When you build something yourself, the IKEA effect, you place more importance on it even if the resulting quality is less than buying something preassembled.
When someone gives you a gift, you place more importance on it than if you purchased the object on a whim.
It’s harder to part with something or someone when there are memories attached.
Create more memories.
These are a few bits that jumped out at me.
The work is still fun, but you don’t feel the same passion anymore. Whole days slip by sometimes and you have no idea what happened; you certainly don’t have much to show for it.
Your goals outside of work are on hold. You’d love to find out if the Belgians have anything to be cocky about waffle-wise, but you don’t have time for a big trip right now.
This is something I try to keep in memory. It is why I started a goals whiteboard with: finances, life, health on the corners. One area that I’m working on adding to one of the corners are relationships.
Despite over 100 years of research supporting shorter work weeks, many companies still push for long hours, under the claims of a “sprint” or “crunch time” period.
The irony comes in when we look at productivity over time. After just two months of 60-hour weeks, productivity goes negative compared to what a 40 hour week would have produced.
Over the last year, I have made it a goal to continue to refine my design process. Iterating on design includes the process and tools as well as the art that you are creating. As a user experience and user interface designer, I have be able to work efficiently. These are the tools that I use on a day-to-day basis:
I’ve used many programs over the years: Photoshop, Illustrator, Fireworks, etc. None really hit a sweet spot for me in terms of creating mockups, prototypes, and user interface elements. Once Adobe announced the decision to kill off Fireworks, I made the switch to Sketch. I have loved every moment of it.
The app is completely vector and Mac native. Thoughtful features include: multiple art boards, infinite canvas, retina support ( @2x, @3x ), SVG generation, OSX Versions support, etc. Highly recommended.
Inspired by this post from M.G. Siegler, I’m taking a look at the apps that I used the most in 2014. I’ll also make note of the apps that have been replaced by another app in the same category.
Really, the goals we set for New Years shouldn’t be something new altogether. They should be an incremental progression of existing goals.
I categorize my goals: career, financial, and health. This year, I’m adding a new category: relationships. Each of these categories, by nature, overlap with each other. By creating the “buckets” to hold our goals it spawns new goal ideas that we may have not thought of before.
Once measurable goals are set then we can continue to refine them through the year; not just at the first of January. Setting regular personal check-ins on the calendar is a great way to keep the ball rolling. Personally, I do this at the start of every month. In my bedroom, I have a whiteboard set up with each category as a daily reminder. Each corner of the board has a bulleted list of goals and any related metric beside it.
Dream big.

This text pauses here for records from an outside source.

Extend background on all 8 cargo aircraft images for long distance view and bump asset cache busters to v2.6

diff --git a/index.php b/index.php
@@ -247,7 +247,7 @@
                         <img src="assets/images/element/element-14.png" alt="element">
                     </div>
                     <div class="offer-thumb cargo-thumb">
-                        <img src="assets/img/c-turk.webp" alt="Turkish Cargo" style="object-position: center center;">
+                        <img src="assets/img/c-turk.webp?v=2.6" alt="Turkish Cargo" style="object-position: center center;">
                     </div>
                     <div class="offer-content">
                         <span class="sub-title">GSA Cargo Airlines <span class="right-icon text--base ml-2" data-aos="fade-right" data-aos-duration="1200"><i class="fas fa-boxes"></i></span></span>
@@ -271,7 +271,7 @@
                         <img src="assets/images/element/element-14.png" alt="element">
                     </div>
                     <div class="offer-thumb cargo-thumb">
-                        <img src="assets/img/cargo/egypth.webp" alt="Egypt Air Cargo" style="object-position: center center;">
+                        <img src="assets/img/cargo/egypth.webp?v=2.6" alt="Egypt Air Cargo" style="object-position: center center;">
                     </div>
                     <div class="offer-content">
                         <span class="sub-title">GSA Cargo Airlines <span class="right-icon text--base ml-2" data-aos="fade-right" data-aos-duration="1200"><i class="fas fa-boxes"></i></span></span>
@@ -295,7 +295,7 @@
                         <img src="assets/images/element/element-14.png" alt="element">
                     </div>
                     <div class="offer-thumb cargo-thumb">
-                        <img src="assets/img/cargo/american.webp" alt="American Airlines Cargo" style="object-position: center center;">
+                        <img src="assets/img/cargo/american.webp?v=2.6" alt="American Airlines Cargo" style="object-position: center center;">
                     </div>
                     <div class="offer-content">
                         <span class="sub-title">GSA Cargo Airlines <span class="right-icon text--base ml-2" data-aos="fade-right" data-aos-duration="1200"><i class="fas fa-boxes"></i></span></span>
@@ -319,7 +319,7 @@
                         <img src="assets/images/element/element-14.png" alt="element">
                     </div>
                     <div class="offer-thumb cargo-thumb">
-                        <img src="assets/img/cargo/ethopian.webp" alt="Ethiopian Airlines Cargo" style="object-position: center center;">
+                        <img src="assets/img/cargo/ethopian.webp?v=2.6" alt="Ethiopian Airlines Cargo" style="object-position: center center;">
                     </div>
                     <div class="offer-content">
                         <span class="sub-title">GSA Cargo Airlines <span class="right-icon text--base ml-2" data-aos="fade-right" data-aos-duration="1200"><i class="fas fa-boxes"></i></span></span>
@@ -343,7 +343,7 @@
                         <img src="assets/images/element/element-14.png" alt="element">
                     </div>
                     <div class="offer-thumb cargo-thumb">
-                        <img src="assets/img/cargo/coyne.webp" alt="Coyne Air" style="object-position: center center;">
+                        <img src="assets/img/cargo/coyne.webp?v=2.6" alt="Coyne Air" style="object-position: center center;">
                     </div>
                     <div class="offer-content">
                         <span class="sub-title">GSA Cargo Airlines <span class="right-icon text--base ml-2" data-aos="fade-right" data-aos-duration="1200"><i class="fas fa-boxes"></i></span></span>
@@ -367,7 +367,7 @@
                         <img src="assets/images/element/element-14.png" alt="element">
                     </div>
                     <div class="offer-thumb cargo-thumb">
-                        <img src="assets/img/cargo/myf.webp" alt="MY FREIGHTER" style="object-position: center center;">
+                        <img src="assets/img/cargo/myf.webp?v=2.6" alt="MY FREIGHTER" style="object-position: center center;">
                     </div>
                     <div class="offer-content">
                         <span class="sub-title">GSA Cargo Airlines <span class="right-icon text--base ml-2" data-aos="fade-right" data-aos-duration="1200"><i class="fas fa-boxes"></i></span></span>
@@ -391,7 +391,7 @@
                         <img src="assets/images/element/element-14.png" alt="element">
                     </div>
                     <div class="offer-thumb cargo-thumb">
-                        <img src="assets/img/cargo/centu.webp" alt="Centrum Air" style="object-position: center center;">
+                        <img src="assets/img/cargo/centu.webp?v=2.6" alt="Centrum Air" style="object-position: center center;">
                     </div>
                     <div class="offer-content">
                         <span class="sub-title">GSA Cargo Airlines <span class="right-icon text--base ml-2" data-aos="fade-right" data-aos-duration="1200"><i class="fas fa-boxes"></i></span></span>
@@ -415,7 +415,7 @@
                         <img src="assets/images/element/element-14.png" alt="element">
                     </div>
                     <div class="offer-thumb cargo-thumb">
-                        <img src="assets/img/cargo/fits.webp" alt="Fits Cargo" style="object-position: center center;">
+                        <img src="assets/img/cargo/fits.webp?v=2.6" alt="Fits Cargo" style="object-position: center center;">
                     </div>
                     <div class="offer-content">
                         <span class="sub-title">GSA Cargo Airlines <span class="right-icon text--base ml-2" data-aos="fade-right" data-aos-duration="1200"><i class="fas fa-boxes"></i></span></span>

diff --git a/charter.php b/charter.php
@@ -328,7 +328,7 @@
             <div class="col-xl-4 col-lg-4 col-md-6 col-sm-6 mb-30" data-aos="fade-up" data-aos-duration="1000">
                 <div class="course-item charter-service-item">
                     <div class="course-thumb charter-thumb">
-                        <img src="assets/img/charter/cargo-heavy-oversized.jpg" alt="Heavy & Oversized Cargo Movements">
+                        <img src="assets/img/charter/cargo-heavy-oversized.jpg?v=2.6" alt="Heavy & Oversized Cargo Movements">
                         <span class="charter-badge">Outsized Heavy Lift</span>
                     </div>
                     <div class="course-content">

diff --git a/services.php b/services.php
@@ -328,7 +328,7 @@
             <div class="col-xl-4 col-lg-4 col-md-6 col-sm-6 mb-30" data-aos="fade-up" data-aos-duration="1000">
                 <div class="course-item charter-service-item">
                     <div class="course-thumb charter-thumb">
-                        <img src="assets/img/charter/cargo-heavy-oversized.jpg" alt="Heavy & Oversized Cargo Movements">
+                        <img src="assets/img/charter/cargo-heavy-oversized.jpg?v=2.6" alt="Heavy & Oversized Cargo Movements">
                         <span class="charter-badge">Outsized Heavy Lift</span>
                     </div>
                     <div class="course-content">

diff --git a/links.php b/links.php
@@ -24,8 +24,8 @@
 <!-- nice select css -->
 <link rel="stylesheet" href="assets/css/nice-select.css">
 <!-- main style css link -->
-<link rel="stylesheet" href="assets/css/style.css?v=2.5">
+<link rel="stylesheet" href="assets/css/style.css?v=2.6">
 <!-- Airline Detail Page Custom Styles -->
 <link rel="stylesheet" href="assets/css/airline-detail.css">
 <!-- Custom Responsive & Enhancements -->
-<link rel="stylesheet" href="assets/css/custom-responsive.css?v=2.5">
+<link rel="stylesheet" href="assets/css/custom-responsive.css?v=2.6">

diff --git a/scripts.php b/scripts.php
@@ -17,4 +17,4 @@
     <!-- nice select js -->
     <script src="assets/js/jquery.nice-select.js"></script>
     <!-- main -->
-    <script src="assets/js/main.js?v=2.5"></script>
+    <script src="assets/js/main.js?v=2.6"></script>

Quantify. Maintain. Repeat. Day after day, week after week, month after month, it all adds up.
This morning as I meditated in the shower, I kept thinking, “Self-love isn’t selfish.” What is selfishness? When we expect others to give themselves up for us, we are being selfish. When we insist that others prove their love by doing what we want them to do for us: selfishness.
Putting your needs first allows you to give to others fully. Taking care of yourself, allows you to focus on your goals. Focusing on and achieving your goals with fearlessness allows you to be generous with no expectations of anything in return. You aren’t giving out of a depleted, tired, soul but sharing as a whole complete individual.
In Non-profits have a charter to be innovators, Seth Godin wrote,
“Go fail. And then fail again. […] Innovators understand that their job is to fail, repeatedly, until they don’t.”
It’s interesting, I’ve had an off and on relationship with dieting and going to the gym yet I keep pursuing the goal overall. However, one misconception with working out that I used to have resulted in me being discouraged at the gym. Why discouraged?
When training, one does sets and reps. For example, bicep curls: 6 reps for 2 sets. Or 12 reps total with a rest in between. I thought that if I could not finish a set then I was not properly exercising. I had failed.
Now I realize that failing is the goal. You do one completed set. Great. Then try the second. Only get 3 reps out of the 6 and your arms give out? That’s a good thing! Muscle fatigue. Only then will you build stronger muscle. Two weeks later, complete both sets perfectly? Up the weight until you fail again.
That’s how you grow.
Is dissatisfaction in life the result of failing or from the lack of growth? Are you uncomfortable because “it’s too easy” or because “the struggle is real”?
Wrapped up attending the ModevUX Conference today. One thing I always notice during keynotes is that presentations could be improved. No matter what the conference, these principles can be applied and are usually warranted.
One of the biggest points, that I can’t stress enough is put all key information towards the top of the slide. This includes: links, twitter handles, key concepts etc.
I feel compelled to share this since it has been a topic at home, work, and with friends.
Be sure to have your headphones or speakers turned down.
From left to right are…